### Your objective
If a line of the data below contains the string "console", copy it into your answer.

Task material section start

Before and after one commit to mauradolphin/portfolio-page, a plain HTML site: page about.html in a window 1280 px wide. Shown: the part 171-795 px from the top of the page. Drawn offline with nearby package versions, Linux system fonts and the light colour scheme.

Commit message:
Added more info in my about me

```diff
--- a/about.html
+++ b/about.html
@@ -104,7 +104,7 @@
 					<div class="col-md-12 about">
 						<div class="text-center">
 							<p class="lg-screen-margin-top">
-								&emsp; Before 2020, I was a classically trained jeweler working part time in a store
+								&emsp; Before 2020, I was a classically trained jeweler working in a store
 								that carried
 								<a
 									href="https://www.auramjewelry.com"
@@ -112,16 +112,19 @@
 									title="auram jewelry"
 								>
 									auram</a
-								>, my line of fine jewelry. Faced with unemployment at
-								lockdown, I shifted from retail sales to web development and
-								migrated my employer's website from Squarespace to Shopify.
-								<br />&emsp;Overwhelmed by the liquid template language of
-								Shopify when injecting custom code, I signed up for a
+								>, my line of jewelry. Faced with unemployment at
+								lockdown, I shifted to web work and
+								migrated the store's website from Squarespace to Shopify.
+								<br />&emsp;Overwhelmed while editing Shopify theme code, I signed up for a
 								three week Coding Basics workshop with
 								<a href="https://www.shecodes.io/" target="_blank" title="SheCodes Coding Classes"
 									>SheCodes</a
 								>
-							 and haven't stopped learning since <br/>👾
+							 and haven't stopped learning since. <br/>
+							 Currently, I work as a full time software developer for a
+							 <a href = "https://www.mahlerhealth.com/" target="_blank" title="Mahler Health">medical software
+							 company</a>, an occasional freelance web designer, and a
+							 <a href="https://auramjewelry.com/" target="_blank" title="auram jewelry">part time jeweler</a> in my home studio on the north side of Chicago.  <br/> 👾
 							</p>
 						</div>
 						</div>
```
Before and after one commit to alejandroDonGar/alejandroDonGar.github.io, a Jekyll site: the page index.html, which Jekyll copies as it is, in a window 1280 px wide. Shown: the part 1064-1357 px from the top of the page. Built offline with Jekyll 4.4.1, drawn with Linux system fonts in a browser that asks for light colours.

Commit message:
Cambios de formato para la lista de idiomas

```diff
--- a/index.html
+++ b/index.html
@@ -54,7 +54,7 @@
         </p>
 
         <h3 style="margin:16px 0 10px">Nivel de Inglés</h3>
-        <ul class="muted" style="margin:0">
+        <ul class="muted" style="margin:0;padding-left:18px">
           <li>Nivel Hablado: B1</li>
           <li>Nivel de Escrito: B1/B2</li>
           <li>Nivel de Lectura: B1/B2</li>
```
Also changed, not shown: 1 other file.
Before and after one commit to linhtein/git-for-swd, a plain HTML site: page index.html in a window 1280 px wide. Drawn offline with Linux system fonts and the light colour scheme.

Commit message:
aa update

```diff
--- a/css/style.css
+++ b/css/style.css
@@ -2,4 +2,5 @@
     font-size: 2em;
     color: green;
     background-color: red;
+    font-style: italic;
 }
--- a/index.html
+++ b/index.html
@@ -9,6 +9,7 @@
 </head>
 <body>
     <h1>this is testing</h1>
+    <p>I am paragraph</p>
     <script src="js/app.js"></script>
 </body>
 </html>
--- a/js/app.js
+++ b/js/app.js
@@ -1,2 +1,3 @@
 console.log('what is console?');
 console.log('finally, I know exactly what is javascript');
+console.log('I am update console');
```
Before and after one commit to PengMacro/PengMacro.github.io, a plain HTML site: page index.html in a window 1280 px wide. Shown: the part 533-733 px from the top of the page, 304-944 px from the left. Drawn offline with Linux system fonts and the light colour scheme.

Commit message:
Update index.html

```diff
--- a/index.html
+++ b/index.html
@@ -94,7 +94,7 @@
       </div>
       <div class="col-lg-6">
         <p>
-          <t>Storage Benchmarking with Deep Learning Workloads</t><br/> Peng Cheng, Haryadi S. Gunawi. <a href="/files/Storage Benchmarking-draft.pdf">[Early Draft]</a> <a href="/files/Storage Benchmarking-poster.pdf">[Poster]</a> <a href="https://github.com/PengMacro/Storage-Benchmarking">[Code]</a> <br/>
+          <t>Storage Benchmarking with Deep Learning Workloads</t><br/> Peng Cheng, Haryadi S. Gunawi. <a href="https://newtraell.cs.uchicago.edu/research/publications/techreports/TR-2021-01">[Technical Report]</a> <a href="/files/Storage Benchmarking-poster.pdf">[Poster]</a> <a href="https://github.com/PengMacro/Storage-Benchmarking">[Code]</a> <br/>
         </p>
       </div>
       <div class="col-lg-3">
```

Task material section end

### Exercise answer
 console.log('what is console?');
 console.log('finally, I know exactly what is javascript');
+console.log('I am update console');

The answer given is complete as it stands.